_DATA RECORDS_:
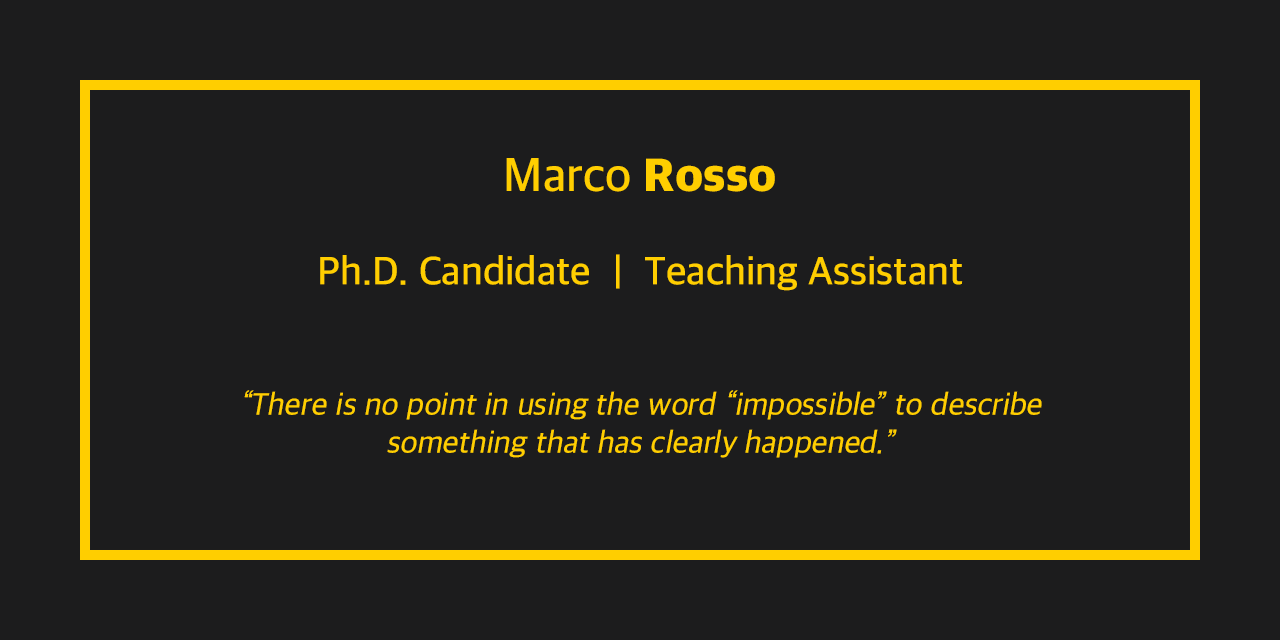
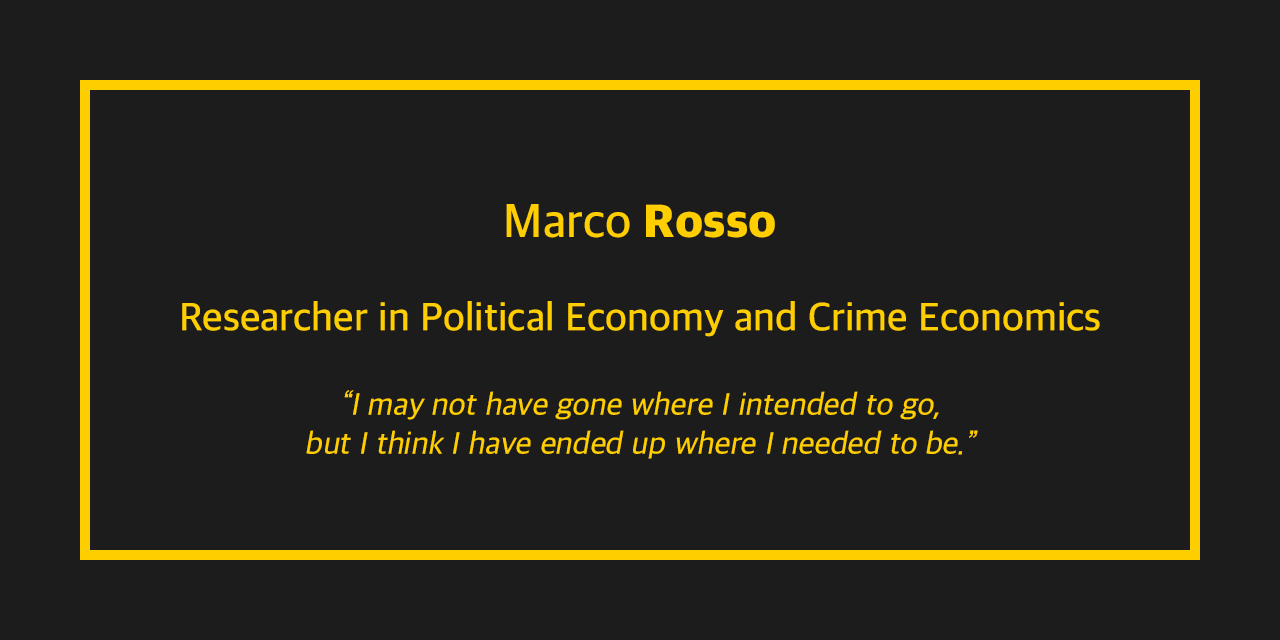
2026-02-25: 10 modifiche
- Revise about page with current roles and projects
- Revise about page with updated academic information
- Update subtitle formatting in about.md (x2)
- Update teaching and project involvement details
- Fix formatting of subtitle in about.md
- Update about.md
- Remove job title from about page
- Refactor about page content for clarity and conciseness
- Add files via upload

Changed region(s): [[0.125, 0.4062, 0.875, 0.5312], [0.1875, 0.5938, 0.8125, 0.7188], [0.375, 0.25, 0.625, 0.375]]

diff --git a/_pages/it/about.md b/_pages/it/about.md
@@ -5,7 +5,9 @@ title: su&nbsp;di me
 permalink: /
 subtitle: >
     <div style="margin-top: -0.75rem;">
-        <p style="font-weight: 500;">Professore&nbsp;a&nbsp;Contratto | Tutor&nbsp;Didattico</p>
+    <p style="font-weight: 500;">
+        Professore&nbsp;a&nbsp;Contratto | Tutor&nbsp;Didattico
+    </p>
     </div>
     <div style="margin: 0; padding: 0; position: relative; margin-top: 1.5rem;">
         <!-- First row: University icon and department name -->
@@ -19,8 +21,7 @@ subtitle: >
             <i class="fa-solid fa-school fa-fw" style="color: var(--global-theme-color); font-size: 10pt;"></i>
         </div>
         <div style="padding-left: 22px; line-height: 14pt; color: var(--global-theme-color); font-size: 10pt; margin-top: 2pt;">
-            <a href="https://dse.unibo.it">Dipartimento di Scienze Economiche</a> e 
-            <a href="https://scienzeaziendali.unibo.it/it/index.html">Dipartimento di Scienze Aziendali</a>
+            <a href="https://dse.unibo.it">Dipartimento di Scienze Economiche</a>
         </div>
         <!-- Second row: Location icon and actula location -->
         <div style="position: relative; font-size: 10pt; margin-top: 8pt; margin-bottom: 15px; line-height: 14pt;">
@@ -64,13 +65,11 @@ La mia <b style="color: $white-color;"><a href="/it/ricerca/">ricerca</a></b> si
 <b style="color: $white-color;">Economia Sperimentale</b> ed 
 <b style="color: $white-color;">Economia Comportamentale</b>, con un interesse specifico per l’interazione tra istituzioni e comportamento individuale in contesti reali.
 
-Attualmente sono sul <i>Job Market</i> alla ricerca di posizioni accademiche e di ricerca. Puoi scaricare il mio <b style="color: $white-color;"><a href="/assets/pdf/papers/Marco_Rosso_Crime_Perception_and_Voting_Behavior.pdf" target="_blank" rel="noopener noreferrer" class="external">Job Market Paper</a></b> e il <b style="color: $white-color;"><a href="/assets/pdf/it/[Marco%20Rosso]%20Curriculum%20Vitae_it.pdf" target="_blank" rel="noopener noreferrer" class="external">CV</a></b> qui.
+Attualmente sono sul <i>Job Market</i> alla ricerca di posizioni accademiche e di ricerca. È possibile scaricare il mio <b style="color: $white-color;"><a href="/assets/pdf/papers/Marco_Rosso_Crime_Perception_and_Voting_Behavior.pdf" target="_blank" rel="noopener noreferrer" class="external">Job Market Paper</a></b> e il <b style="color: $white-color;"><a href="/assets/pdf/it/[Marco%20Rosso]%20Curriculum%20Vitae_it.pdf" target="_blank" rel="noopener noreferrer" class="external">CV</a></b> qui.
 
-Nel frattempo, sto lavorando al lancio della <a href="https://appminuto.it/login" target="_blank" rel="noopener noreferrer" class="external">MinUTo App</a><sup><a href="#fn1" id="ref1">1</a></sup> a supporto della genitorialità consapevole, in continuità con le interviste online che ho condotto per il <a href="https://site.unibo.it/minuto/en" target="_blank" rel="noopener noreferrer" class="external">Progetto MinUTo</a>. Parallelamente, svolgo temporaneamente il ruolo di <b style="color: $white-color;">Assistente di Ricerca</b> presso l’<b style="color: $white-color;">Università di Napoli Federico II</b> nell’ambito del progetto <i>"Organized crime, political connections and firms' performance"</i>, conducendo un’analisi delle risposte a domande aperte raccolte dai partecipanti con l’obiettivo di identificare e categorizzare le motivazioni emergenti e distinguere tra profili di rispondenti mediante tecniche di text analysis.
+Nel frattempo, <b style="color: $white-color;"><a href="/it/didattica/">insegno</a></b> <b style="color: $white-color;">Microeconomia</b>, <b style="color: $white-color;">Introduzione all’Economia dell’UE</b>, e svolgo il ruolo di <b style="color: $white-color;">Tutor Didattico</b> per <b style="color: $white-color;">Economia Politica</b> e <b style="color: $white-color;">Python per Economisti</b> presso il <b style="color: $white-color;">Dipartimento di Scienze Economiche</b>, il <b style="color: $white-color;">Dipartimento di Management</b>, e il <b style="color: $white-color;">Dipartimento di Scienze Politiche e Sociali</b> dell’<b style="color: $white-color;">Università di Bologna</b>. Allo stesso tempo, ho contribuito al lancio dell'<a href="https://appminuto.it/login" target="_blank" rel="noopener noreferrer" class="external">App MinUTo</a><sup><a href="#fn1" id="ref1">1</a></sup> a supporto della genitorialità consapevole, nell’ambito del <a href="https://site.unibo.it/minuto/it" target="_blank" rel="noopener noreferrer" class="external">Progetto MinUTo</a>, per il quale ho condotto interviste online.
 
-Inoltre, <b style="color: $white-color;"><a href="/it/didattica/">insegno</a></b> <b style="color: $white-color;">Microeconomia</b> e svolgo il ruolo di <b style="color: $white-color;">Tutor Didattico</b> per i corsi di <b style="color: $white-color;">Economia Industriale</b>, <b style="color: $white-color;">Econometria</b>, <b style="color: $white-color;">Economia Politica</b> e <b style="color: $white-color;">Python per Economisti</b> presso il <b style="color: $white-color;">Dipartimento di Scienze Economiche</b> e il <b style="color: $white-color;">Dipartimento di Scienze Aziendali</b> dell’<b style="color: $white-color;">Università di Bologna</b>.
-
-Infine, organizzo i <b style="color: $white-color;">DSE Afterwork Drinks</b>, un incontro informale mensile in cui si discute di ricerca, vita accademica e di tutto ciò che sta nel mezzo — dalle carriere e le conferenze ai film, alla musica e alle preoccupazioni quotidiane — con l’obiettivo di favorire una comunità di dipartimento rilassata e collaborativa.
+Organizzo inoltre i <b style="color: $white-color;">DSE Afterwork Drinks</b>, un incontro informale mensile in cui discutiamo di ricerca, vita accademica e di tutto ciò che sta nel mezzo — dalle carriere e le conferenze ai film, alla musica e alle preoccupazioni quotidiane — con l’obiettivo di favorire una comunità dipartimentale rilassata e collaborativa.
 
 <div style="margin-top:1rem;"></div>
 <hr style="border:0; border-top:0.5px solid !important;">

diff --git a/_pages/es/about.md b/_pages/es/about.md
@@ -19,8 +19,7 @@ subtitle: >
             <i class="fa-solid fa-school fa-fw" style="color: var(--global-theme-color); font-size: 10pt;"></i>
         </div>
         <div style="padding-left: 22px; line-height: 14pt; color: var(--global-theme-color); font-size: 10pt; margin-top: 2pt;">
-            <a href="https://dse.unibo.it/en">Departamento de Economía</a> y 
-            <a href="https://scienzeaziendali.unibo.it/en/index.html">Departamento de Management</a>
+            <a href="https://dse.unibo.it/en">Departamento de Economía</a>
         </div>
         <!-- Second row: Location icon and actula location -->
         <div style="position: relative; font-size: 10pt; margin-top: 8pt; margin-bottom: 15px; line-height: 14pt;">
@@ -66,11 +65,9 @@ Mi <b style="color: $white-color;"><a href="/es/investigación/">investigación<
 
 Actualmente me encuentro en el <i>Job Market</i> en busca de posiciones académicas y de investigación. Podés descargar mi <b style="color: $white-color;"><a href="/assets/pdf/papers/Marco_Rosso_Crime_Perception_and_Voting_Behavior.pdf" target="_blank" rel="noopener noreferrer" class="external">Job Market Paper</a></b> y mi <b style="color: $white-color;"><a href="/assets/pdf/es/[Marco%20Rosso]%20Curriculum%20Vitae_es.pdf" target="_blank" rel="noopener noreferrer" class="external">CV</a></b> acá.
 
-Mientras tanto, estoy trabajando en el lanzamiento de la <a href="https://appminuto.it/login" target="_blank" rel="noopener noreferrer" class="external">MinUTo App</a><sup><a href="#fn1" id="ref1">1</a></sup> en apoyo a la parentalidad consciente, en continuidad con las entrevistas online que realicé para el <a href="https://site.unibo.it/minuto/en" target="_blank" rel="noopener noreferrer" class="external">Proyecto MinUTo</a>. Al mismo tiempo, desempeño temporalmente el rol de <b style="color: $white-color;">Asistente de Investigación</b> en la <b style="color: $white-color;">Universidad de Nápoles Federico II</b> en el proyecto <i>"Organized crime, political connections and firms' performance"</i>, realizando un análisis de respuestas a preguntas abiertas recolectadas entre los participantes con el objetivo de identificar y categorizar motivaciones emergentes y distinguir entre perfiles de respondentes mediante técnicas de análisis de texto.
+Mientras tanto, <b style="color: $white-color;"><a href="/es/docencia/">dicto</a></b> <b style="color: $white-color;">Microeconomía</b>, <b style="color: $white-color;">Introducción a la Economía de la UE</b>, y me desempeño como <b style="color: $white-color;">Asistente de Docencia</b> en <b style="color: $white-color;">Economía Política</b> y <b style="color: $white-color;">Python para Economistas</b> en el <b style="color: $white-color;">Department of Economics</b>, el <b style="color: $white-color;">Department of Management</b>, y el <b style="color: $white-color;">Department of Political and Social Sciences</b> de la <b style="color: $white-color;">University of Bologna</b>. Al mismo tiempo, contribuí al lanzamiento de la <a href="https://appminuto.it/login" target="_blank" rel="noopener noreferrer" class="external">App MinUTo</a><sup><a href="#fn1" id="ref1">1</a></sup> en apoyo a la parentalidad consciente, en el marco del <a href="https://site.unibo.it/minuto/en" target="_blank" rel="noopener noreferrer" class="external">MinUTo Project</a>, para el cual realicé entrevistas online.
 
-Además, <b style="color: $white-color;"><a href="/es/docencia/">dicto</a></b> <b style="color: $white-color;">Microeconomía</b> y me desempeño como <b style="color: $white-color;">Asistente de Docencia</b> en <b style="color: $white-color;">Economía Industrial</b>, <b style="color: $white-color;">Econometría</b>, <b style="color: $white-color;">Economía Política</b> y <b style="color: $white-color;">Python para Economistas</b> tanto en el <b style="color: $white-color;">Departamento de Economía</b> como en el <b style="color: $white-color;">Departamento de Management</b> de la <b style="color: $white-color;">University of Bologna</b>.
-
-Por último, organizo los <b style="color: $white-color;">DSE Afterwork Drinks</b>, un encuentro informal mensual en el que hablamos de investigación, vida académica y todo lo que queda en el medio — desde carreras y conferencias hasta cine, música y preocupaciones cotidianas — con el objetivo de fomentar una comunidad departamental relajada y de apoyo.
+También organizo los <b style="color: $white-color;">DSE Afterwork Drinks</b>, un encuentro informal mensual en el que conversamos sobre investigación, vida académica y todo lo que queda en el medio — desde carreras y conferencias hasta cine, música y preocupaciones cotidianas — con el objetivo de fomentar una comunidad departamental relajada y de apoyo.
 
 <div style="margin-top:1rem;"></div>
 <hr style="border:0; border-top:0.5px solid !important;">

diff --git a/_pages/en/about.md b/_pages/en/about.md
@@ -21,9 +21,7 @@ subtitle: >
             <i class="fa-solid fa-school fa-fw" style="color: var(--global-theme-color); font-size: 10pt;"></i>
         </div>
         <div style="padding-left: 22px; line-height: 14pt; color: var(--global-theme-color); font-size: 10pt; margin-top: 2pt;">
-            <a href="https://dse.unibo.it/en">Department of Economics</a> | 
-            <a href="https://scienzeaziendali.unibo.it/en/index.html">Department of Management</a> | 
-            <a href="https://dsps.unibo.it/en">Department of Political and Social Sciences</a>
+            <a href="https://dse.unibo.it/en">Department of Economics</a>
         </div>
         <!-- Second row: Location icon and actul location temp: <a href="https://goo.gl/maps/1icot9p1g97AWCD37">Piazza Scaravilli 2, 40126, Bologna, Italy</a>-->
         <div style="position: relative; font-size: 10pt; margin-top: 8pt; margin-bottom: 15px; line-height: 14pt;">
@@ -67,11 +65,9 @@ My <b style="color: $white-color;"><a href="/research/">research</a></b> focuses
 
 I am currently on the <i>Job Market</i> seeking academic and research positions. You can download my <b style="color: $white-color;"><a href="/assets/pdf/papers/Marco_Rosso_Crime_Perception_and_Voting_Behavior.pdf" target="_blank" rel="noopener noreferrer" class="external">Job Market Paper</a></b> and <b style="color: $white-color;"><a href="/assets/pdf/en/[Marco%20Rosso]%20Curriculum%20Vitae.pdf" target="_blank" rel="noopener noreferrer" class="external">CV</a></b> here.
 
-Meanwhile, I am working on the rollout of the <a href="https://appminuto.it/login" target="_blank" rel="noopener noreferrer" class="external">MinUTo App</a><sup><a href="#fn1" id="ref1">1</a></sup> in support of mindful parenting, in continuity with the online interviews I conducted for the <a href="https://site.unibo.it/minuto/en" target="_blank" rel="noopener noreferrer" class="external">MinUTo Project</a>. At the same time, I am temporarily serving as a <b style="color: $white-color;">Research Assistant</b> at the <b style="color: $white-color;">University of Naples Federico II</b> on the project <i>"Organized crime, political connections and firms' performance"</i>, conducting an analysis of open-ended responses collected from participants with the goal of identifying and categorizing emerging motivations and distinguishing between respondent profiles using text analysis techniques.
+Meanwhile, I <b style="color: $white-color;"><a href="/teaching/">teach</a></b> <b style="color: $white-color;">Microeconomics</b>, <b style="color: $white-color;">Introduction to Economics of the EU</b>, and serve as a <b style="color: $white-color;">Teaching Assistant</b> for <b style="color: $white-color;">Political Economy</b> and <b style="color: $white-color;">Python for Economists</b> at the <b style="color: $white-color;">Department of Economics</b>, the <b style="color: $white-color;">Department of Management</b>, and the <b style="color: $white-color;">Department of Political and Social Sciences</b> at the <b style="color: $white-color;">University of Bologna</b>. At the same time, I contributed to the rollout of the <a href="https://appminuto.it/login" target="_blank" rel="noopener noreferrer" class="external">MinUTo App</a><sup><a href="#fn1" id="ref1">1</a></sup> in support of mindful parenting, within the <a href="https://site.unibo.it/minuto/en" target="_blank" rel="noopener noreferrer" class="external">MinUTo Project</a>, for which I conducted online interviews.
 
-Moreover, I <b style="color: $white-color;"><a href="/teaching/">teach</a></b> <b style="color: $white-color;">Microeconomics</b> and serve as a <b style="color: $white-color;">Teaching Assistant</b> for <b style="color: $white-color;">Industrial Economics</b>, <b style="color: $white-color;">Econometrics</b>, <b style="color: $white-color;">Political Economy</b>, and <b style="color: $white-color;">Python for Economists</b> at both the <b style="color: $white-color;">Department of Economics</b> and at the <b style="color: $white-color;">Department of Management</b> at the <b style="color: $white-color;">University of Bologna</b>.
-
-Finally, I organize the <b style="color: $white-color;">DSE Afterwork Drinks</b>, a monthly informal gathering where we talk about research, academic life, and everything in between—from careers and conferences to films, music, and everyday worries—with the aim of fostering a relaxed and supportive departmental community.
+I also organize the <b style="color: $white-color;">DSE Afterwork Drinks</b>, a monthly informal gathering where we talk about research, academic life, and everything in between—from careers and conferences to films, music, and everyday worries—with the aim of fostering a relaxed and supportive departmental community.
 
 <div style="margin-top:1rem;"></div>
 <hr style="border:0; border-top:0.5px solid !important;">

_PROBLEM STATEMENT_:
When you reach the line containing "-67,11 +65,9 @@" in the data above, start copying exactly, and stop after the line containing "I am currently".

_YOUR SOLUTION_:
@@ -67,11 +65,9 @@ My <b style="color: $white-color;"><a href="/research/">research</a></b> focuses
 
 I am currently on the <i>Job Market</i> seeking academic and research positions. You can download my <b style="color: $white-color;"><a href="/assets/pdf/papers/Marco_Rosso_Crime_Perception_and_Voting_Behavior.pdf" target="_blank" rel="noopener noreferrer" class="external">Job Market Paper</a></b> and <b style="color: $white-color;"><a href="/assets/pdf/en/[Marco%20Rosso]%20Curriculum%20Vitae.pdf" target="_blank" rel="noopener noreferrer" class="external">CV</a></b> here.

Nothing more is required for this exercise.